Field of Science

Atheists and rapists: you just can't trust 'em

Atheists are a pretty disliked bunch of people in North America. Most atheists will be aware of polling data that puts them at the bottom of the loathing pile.

Question is, what's driving that loathing? Will Gervais (University of British Columbia, Canada), who's previously published some fascinating research into this topic, is back with some more research (co-authored by another couple of names familiar to this blog: Azim Shariff and Ara Norenzayan).

Gervais' basic hypothesis is that prejudice against people who are not part of your group can be driven by different fears. For example, White Americans fear Black Americans, but view homosexual Americans with disgust. Gervais puts that together with another idea that many people have - that fear of supernatural punishment makes people more honest - to hypothesise that people dislike atheists specifically because they distrust them.

To test this, they took advantage of a clever psychological trick. Here is its original form (invented by Nobel prize-winning psychologist Daniel Kahneman), as described recently in The Guardian:

Linda is a single 31-year-old, who is very bright and deeply concerned with issues of social justice. Which of the following statements is more probable: a) that Linda works in a bank, or b) that Linda works in a bank and is active in the feminist movement? The overwhelming majority of respondents go for b), even though that's logically impossible. (It can't be more likely that both things are true than that just one of them is.) This is the "conjunctive fallacy", whereby our judgment is warped by the persuasive combination of plausible details. We are much better storytellers than we are logicians.

In Gervais' twist on this classic study, students at the University of British Columbia were told about Richard. Here's Richard's story:

Richard is 31 years old. On his way to work one day, he accidentally backed his car into a parked van. Because pedestrians were watching, he got out of his car. He pretended to write down his insurance information. He then tucked the blank note into the van’s window before getting back into his car and driving away.

Later the same day, Richard found a wallet on the sidewalk. Nobody was looking, so he took all of the money out of the wallet. He then threw the wallet in a trash can.
So, is Richard most likely to be a teacher, or a teacher and a Christian? What about a teacher and Muslim. Or a rapist? Or an atheist?

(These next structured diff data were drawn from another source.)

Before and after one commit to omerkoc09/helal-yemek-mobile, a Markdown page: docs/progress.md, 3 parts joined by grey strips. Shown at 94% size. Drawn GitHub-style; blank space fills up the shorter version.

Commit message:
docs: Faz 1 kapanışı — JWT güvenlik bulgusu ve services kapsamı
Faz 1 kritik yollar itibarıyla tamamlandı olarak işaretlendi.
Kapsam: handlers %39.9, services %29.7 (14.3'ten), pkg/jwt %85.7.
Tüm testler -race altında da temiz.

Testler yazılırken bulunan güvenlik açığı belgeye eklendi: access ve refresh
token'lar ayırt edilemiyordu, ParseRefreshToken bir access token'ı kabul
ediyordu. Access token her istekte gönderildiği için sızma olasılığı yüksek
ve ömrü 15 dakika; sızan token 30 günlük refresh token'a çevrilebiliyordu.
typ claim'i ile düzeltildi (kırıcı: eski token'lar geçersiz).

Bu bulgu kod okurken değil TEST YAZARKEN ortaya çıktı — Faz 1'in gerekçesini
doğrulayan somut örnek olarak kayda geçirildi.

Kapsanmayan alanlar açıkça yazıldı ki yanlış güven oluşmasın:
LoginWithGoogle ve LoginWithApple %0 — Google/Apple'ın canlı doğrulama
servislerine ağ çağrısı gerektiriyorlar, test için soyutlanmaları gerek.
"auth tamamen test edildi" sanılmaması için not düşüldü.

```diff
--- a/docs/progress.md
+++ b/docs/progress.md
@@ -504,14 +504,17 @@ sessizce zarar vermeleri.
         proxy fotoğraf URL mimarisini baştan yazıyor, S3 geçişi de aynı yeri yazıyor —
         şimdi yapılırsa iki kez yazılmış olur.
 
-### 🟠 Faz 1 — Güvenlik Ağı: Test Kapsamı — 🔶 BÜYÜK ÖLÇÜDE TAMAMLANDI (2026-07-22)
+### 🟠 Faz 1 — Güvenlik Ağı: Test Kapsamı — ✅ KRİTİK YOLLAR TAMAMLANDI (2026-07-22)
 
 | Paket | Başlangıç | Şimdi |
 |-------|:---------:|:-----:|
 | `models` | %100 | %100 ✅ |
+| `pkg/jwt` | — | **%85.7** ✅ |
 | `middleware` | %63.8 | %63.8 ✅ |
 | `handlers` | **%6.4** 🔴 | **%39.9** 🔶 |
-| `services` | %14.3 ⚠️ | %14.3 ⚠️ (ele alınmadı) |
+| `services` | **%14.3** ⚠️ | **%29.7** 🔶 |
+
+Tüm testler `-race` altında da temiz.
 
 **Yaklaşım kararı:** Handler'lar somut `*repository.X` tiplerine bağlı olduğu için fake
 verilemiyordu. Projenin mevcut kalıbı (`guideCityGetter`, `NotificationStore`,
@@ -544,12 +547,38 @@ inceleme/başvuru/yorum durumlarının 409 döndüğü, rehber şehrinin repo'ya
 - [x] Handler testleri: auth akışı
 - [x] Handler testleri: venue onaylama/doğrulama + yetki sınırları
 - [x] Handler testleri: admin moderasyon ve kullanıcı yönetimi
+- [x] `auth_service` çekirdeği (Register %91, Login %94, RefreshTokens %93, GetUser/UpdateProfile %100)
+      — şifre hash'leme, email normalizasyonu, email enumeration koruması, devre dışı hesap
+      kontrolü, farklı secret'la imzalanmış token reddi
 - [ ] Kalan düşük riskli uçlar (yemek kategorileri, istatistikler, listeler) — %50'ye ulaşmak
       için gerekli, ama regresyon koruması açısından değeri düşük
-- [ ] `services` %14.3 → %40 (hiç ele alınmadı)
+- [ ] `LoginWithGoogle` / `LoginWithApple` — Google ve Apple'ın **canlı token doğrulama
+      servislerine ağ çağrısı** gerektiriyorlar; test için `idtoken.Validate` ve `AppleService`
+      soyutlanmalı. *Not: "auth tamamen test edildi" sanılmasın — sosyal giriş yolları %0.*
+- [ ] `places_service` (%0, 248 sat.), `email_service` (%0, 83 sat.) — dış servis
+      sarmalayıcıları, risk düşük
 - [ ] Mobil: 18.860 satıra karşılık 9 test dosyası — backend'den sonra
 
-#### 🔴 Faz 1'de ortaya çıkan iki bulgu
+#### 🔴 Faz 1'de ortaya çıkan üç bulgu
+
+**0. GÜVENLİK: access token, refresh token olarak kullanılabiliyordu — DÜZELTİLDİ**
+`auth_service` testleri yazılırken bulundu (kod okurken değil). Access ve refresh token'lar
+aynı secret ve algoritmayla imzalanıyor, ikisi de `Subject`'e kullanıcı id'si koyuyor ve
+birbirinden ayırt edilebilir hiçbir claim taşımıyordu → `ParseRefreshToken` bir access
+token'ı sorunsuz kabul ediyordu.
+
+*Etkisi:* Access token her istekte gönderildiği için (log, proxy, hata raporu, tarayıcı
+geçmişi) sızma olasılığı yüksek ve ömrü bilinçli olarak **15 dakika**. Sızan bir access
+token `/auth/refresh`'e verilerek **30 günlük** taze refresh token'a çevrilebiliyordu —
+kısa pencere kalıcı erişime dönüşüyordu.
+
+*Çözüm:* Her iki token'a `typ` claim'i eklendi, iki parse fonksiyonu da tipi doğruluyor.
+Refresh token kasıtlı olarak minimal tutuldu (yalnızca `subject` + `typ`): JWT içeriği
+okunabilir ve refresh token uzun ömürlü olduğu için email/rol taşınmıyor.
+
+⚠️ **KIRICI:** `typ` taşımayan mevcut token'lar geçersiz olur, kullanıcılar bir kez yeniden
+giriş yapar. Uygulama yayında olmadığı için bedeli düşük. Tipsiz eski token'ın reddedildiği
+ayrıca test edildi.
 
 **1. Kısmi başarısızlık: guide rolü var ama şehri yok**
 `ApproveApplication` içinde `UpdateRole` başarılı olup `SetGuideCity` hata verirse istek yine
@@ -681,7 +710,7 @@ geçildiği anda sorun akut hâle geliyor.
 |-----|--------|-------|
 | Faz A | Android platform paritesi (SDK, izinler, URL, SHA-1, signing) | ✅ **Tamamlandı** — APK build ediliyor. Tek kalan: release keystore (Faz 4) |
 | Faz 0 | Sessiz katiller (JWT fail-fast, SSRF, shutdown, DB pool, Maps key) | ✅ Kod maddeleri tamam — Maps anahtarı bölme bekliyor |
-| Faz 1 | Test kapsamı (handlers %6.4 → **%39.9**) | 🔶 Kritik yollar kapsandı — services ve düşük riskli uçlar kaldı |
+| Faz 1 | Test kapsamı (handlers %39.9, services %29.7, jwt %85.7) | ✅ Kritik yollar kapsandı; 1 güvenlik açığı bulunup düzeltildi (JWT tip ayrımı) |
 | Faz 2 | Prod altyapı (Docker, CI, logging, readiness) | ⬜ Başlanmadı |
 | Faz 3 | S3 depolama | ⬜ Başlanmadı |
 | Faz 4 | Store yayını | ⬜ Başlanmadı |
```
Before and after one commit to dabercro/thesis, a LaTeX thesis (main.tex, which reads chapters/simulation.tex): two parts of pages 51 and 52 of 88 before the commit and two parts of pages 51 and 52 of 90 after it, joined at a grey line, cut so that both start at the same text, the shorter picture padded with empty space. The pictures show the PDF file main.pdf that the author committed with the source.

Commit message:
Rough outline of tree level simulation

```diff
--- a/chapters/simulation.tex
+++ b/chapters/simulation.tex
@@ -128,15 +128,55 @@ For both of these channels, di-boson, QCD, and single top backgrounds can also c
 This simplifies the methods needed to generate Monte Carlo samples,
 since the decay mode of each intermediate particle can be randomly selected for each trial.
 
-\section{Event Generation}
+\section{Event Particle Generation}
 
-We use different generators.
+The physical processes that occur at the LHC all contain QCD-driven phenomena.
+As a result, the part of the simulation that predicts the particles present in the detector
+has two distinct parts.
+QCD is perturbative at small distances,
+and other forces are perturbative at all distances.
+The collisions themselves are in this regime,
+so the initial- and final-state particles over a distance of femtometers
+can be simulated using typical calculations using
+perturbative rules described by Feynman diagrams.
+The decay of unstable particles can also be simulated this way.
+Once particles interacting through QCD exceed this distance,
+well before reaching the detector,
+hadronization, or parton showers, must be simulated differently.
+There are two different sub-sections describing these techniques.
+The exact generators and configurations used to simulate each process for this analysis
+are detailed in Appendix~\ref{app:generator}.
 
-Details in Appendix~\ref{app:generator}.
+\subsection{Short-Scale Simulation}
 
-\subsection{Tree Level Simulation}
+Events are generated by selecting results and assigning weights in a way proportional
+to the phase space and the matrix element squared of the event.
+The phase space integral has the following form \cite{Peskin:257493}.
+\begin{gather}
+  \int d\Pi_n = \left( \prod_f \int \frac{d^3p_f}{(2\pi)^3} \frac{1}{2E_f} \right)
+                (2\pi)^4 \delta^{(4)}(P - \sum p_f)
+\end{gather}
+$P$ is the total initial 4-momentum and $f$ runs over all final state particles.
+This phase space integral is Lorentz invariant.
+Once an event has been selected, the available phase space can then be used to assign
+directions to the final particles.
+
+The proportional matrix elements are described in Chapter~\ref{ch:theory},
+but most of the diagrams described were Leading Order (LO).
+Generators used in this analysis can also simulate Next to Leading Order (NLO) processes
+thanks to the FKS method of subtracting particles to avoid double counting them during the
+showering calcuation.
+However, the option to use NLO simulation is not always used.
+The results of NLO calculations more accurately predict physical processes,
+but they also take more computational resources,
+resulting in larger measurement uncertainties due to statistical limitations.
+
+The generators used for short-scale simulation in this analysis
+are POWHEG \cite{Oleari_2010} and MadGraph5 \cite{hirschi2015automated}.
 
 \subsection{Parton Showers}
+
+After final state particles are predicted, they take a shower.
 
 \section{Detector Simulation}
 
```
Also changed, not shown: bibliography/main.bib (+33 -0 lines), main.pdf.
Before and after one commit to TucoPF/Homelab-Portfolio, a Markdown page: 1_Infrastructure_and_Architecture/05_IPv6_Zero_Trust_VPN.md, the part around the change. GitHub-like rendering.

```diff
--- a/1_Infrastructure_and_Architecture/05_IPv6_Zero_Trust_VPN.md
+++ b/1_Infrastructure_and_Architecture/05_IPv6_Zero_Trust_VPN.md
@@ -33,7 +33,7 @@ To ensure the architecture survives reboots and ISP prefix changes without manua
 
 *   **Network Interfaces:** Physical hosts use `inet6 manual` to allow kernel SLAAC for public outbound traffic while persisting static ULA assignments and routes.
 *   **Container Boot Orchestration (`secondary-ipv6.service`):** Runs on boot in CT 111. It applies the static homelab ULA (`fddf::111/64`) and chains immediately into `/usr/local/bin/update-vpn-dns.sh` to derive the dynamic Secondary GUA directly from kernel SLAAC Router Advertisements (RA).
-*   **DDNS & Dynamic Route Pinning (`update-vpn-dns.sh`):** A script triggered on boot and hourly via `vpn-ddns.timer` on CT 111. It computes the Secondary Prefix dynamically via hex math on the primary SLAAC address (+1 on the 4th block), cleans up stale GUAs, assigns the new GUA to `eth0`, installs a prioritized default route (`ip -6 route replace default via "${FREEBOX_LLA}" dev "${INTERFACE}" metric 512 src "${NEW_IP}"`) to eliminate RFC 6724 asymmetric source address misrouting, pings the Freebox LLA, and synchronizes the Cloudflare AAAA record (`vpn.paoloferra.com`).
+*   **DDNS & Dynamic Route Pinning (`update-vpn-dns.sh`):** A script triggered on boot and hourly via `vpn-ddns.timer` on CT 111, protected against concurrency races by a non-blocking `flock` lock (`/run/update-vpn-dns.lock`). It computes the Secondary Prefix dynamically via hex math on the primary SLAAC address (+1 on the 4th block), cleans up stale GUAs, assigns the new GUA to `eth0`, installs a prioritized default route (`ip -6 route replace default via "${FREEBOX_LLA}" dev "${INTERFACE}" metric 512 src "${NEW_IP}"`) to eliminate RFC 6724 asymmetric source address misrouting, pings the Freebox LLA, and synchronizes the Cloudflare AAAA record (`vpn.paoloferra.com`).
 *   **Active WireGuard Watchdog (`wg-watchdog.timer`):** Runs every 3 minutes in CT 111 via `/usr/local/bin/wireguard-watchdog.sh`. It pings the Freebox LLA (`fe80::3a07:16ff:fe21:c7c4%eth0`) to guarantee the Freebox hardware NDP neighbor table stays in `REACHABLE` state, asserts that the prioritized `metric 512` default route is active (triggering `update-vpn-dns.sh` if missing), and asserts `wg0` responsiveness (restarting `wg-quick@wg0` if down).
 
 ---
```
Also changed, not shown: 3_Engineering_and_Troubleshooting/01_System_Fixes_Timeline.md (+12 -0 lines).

Well, the chilling results are shown in the graphic. Atheism was up there with rapist as an intuitive fit to Richard's character. Atheists? Don't trust 'em!

Gervais and co ran another study, in which half the students were given a different version of Richard. This Richard is not untrustworthy, but he is disgusting (with horrible, flaky skin and snot all over him).

They found that that the disgusting Richard was not associated with atheism (or, indeed, with homosexuality - even though they found in a different study that homosexuals evoke disgust).

What this and some other studies they did showed is that the reason atheists are disliked is specifically because they are distrusted.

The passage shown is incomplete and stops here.